■ **EXERCISE MATERIALS**

:::::

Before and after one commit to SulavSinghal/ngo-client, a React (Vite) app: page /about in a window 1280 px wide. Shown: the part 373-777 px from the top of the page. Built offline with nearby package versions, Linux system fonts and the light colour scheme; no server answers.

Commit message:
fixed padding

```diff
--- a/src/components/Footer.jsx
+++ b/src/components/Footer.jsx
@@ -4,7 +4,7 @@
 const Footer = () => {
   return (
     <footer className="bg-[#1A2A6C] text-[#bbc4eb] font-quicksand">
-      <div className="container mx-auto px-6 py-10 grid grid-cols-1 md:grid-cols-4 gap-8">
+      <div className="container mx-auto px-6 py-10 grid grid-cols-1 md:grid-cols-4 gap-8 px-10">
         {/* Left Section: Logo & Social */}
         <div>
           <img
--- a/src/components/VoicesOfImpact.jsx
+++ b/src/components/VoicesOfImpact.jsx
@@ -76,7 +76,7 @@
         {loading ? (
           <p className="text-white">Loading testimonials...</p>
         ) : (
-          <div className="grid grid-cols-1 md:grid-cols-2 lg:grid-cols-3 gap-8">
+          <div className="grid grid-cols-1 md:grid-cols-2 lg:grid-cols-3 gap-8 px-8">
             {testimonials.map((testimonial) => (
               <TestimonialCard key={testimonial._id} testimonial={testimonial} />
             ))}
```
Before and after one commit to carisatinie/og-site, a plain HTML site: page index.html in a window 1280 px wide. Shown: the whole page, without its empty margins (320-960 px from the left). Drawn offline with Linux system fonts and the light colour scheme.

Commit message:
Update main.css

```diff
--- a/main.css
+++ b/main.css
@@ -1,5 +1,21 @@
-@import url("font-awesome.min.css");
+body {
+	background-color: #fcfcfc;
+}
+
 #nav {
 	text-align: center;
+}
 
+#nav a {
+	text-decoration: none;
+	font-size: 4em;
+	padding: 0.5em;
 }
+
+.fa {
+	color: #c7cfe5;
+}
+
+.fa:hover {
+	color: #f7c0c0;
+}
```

:::::

■ **WHAT YOU NEED TO DO**
Exactly as written above, please repeat the entries.

■ **YOUR RESPONSE**
Before and after one commit to SulavSinghal/ngo-client, a React (Vite) app: page /about in a window 1280 px wide. Shown: the part 373-777 px from the top of the page. Built offline with nearby package versions, Linux system fonts and the light colour scheme; no server answers.

Commit message:
fixed padding

```diff
--- a/src/components/Footer.jsx
+++ b/src/components/Footer.jsx
@@ -4,7 +4,7 @@
 const Footer = () => {
   return (
     <footer className="bg-[#1A2A6C] text-[#bbc4eb] font-quicksand">
-      <div className="container mx-auto px-6 py-10 grid grid-cols-1 md:grid-cols-4 gap-8">
+      <div className="container mx-auto px-6 py-10 grid grid-cols-1 md:grid-cols-4 gap-8 px-10">
         {/* Left Section: Logo & Social */}
         <div>
           <img
--- a/src/components/VoicesOfImpact.jsx
+++ b/src/components/VoicesOfImpact.jsx
@@ -76,7 +76,7 @@
         {loading ? (
           <p className="text-white">Loading testimonials...</p>
         ) : (
-          <div className="grid grid-cols-1 md:grid-cols-2 lg:grid-cols-3 gap-8">
+          <div className="grid grid-cols-1 md:grid-cols-2 lg:grid-cols-3 gap-8 px-8">
             {testimonials.map((testimonial) => (
               <TestimonialCard key={testimonial._id} testimonial={testimonial} />
             ))}
```
Before and after one commit to carisatinie/og-site, a plain HTML site: page index.html in a window 1280 px wide. Shown: the whole page, without its empty margins (320-960 px from the left). Drawn offline with Linux system fonts and the light colour scheme.

Commit message:
Update main.css

```diff
--- a/main.css
+++ b/main.css
@@ -1,5 +1,21 @@
-@import url("font-awesome.min.css");
+body {
+	background-color: #fcfcfc;
+}
+
 #nav {
 	text-align: center;
+}
 
+#nav a {
+	text-decoration: none;
+	font-size: 4em;
+	padding: 0.5em;
 }
+
+.fa {
+	color: #c7cfe5;
+}
+
+.fa:hover {
+	color: #f7c0c0;
+}
```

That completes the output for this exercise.